Leonard SS; Wang S; Zang L; Castranova V; Vallyathan V; Shi X
J Environ Pathol Toxicol Oncol 2000 Jan; 19(1-2):49-60
Electron spin resonance (ESR) spin trapping measurements provide evidence for the generation of hydroxyl radicals (OH) in the reduction of Cr(VI) by glutathione reductase (GSSG-R) in the presence of NADPH as a cofactor. Catalase inhibited the OH generation, while the addition of H2O2 enhanced it, indicating that the OH radical generation involves a Fenton-like reaction. The metal chelator, deferoxamine, inhibited the OH generation with a concomitant generation of a deferoxamine nitroxide radical. EDTA and 1,10-phenanthroline also inhibited the OH generation. Experiments performed under argon atmosphere decreased the yield of the OH formation, showing that molecular oxygen plays a critical role. ESR spin trapping and measurements of fluorescence change of scopoletin in the presence of horseradish peroxidase show that reduction of Cr(VI) by GSSG-R/NADPH generates superoxide anion radicals (O2-) as well as H2O2. It can be concluded that OH radical is generated by the reaction of H2O2 with Cr(V), which is produced by enzymatic one-electron reduction of Cr(VI). H2O2 is produced by the reduction of molecular oxygen via OH- as an intermediate. The OH radicals generated by these reactions are capable of causing DNA strand breaks, which can be inhibited by catalase, formate, and experiments performed under argon.
Carcinogenesis; Carcinogenicity; Carcinogens; Hydroxyl-groups; Chromium-compounds; Metals; Chelates; Chelating-agents
Xianglin Shi, Ph.D, Pathology and Physiology Research Branch, Health Effects Laboratory Division, Centers for Disease Control and Prevention, National Institute for Occupational Safety and Health, 1095 Willowdale Road, Morgantown, WV 26505-2845
Issue of Publication
Journal of Environmental Pathology, Toxicology, and Oncology
Page last reviewed: September 4, 2020

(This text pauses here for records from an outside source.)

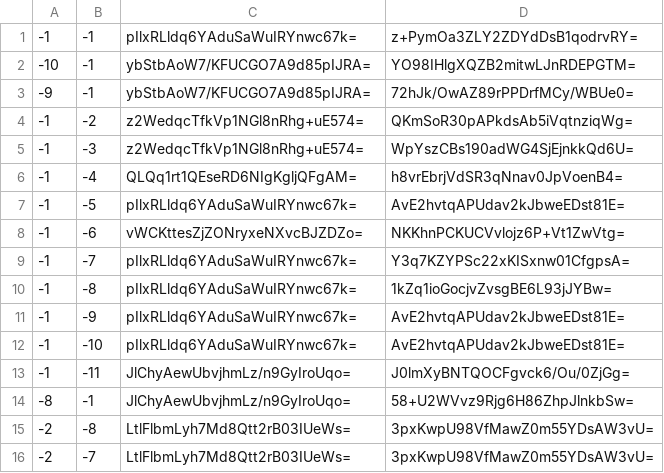
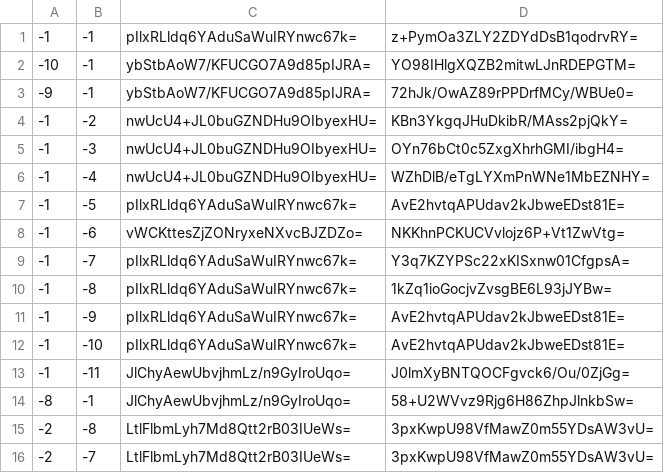
Before and after one commit to Brehtyn/brentyns.com-pipeline, a CSV file: unmined/tiles/zoom.-2/metadata/k.-1.-1.csv, drawn as a sheet.

```diff
--- a/unmined/tiles/zoom.-2/metadata/k.-1.-1.csv
+++ b/unmined/tiles/zoom.-2/metadata/k.-1.-1.csv
@@ -3,5 +3,5 @@
 -9,-1,ybStbAoW7/KFUCGO7A9d85pIJRA=,72hJk/OwAZ89rPPDrfMCy/WBUe0=
--1,-2,z2WedqcTfkVp1NGl8nRhg+uE574=,QKmSoR30pAPkdsAb5iVqtnziqWg=
--1,-3,z2WedqcTfkVp1NGl8nRhg+uE574=,WpYszCBs190adWG4SjEjnkkQd6U=
--1,-4,QLQq1rt1QEseRD6NIgKgljQFgAM=,h8vrEbrjVdSR3qNnav0JpVoenB4=
+-1,-2,nwUcU4+JL0buGZNDHu9OIbyexHU=,KBn3YkgqJHuDkibR/MAss2pjQkY=
+-1,-3,nwUcU4+JL0buGZNDHu9OIbyexHU=,OYn76bCt0c5ZxgXhrhGMI/ibgH4=
+-1,-4,nwUcU4+JL0buGZNDHu9OIbyexHU=,WZhDlB/eTgLYXmPnWNe1MbEZNHY=
 -1,-5,pIlxRLldq6YAduSaWuIRYnwc67k=,AvE2hvtqAPUdav2kJbweEDst81E=
```
Also changed, not shown: unmined/tiles/zoom.-1/metadata/k.-1.-1.csv, unmined/tiles/zoom.-1/metadata/k.0.-1.csv, 40 other files.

Content source: National Institute for Occupational Safety and Health Education and Information Division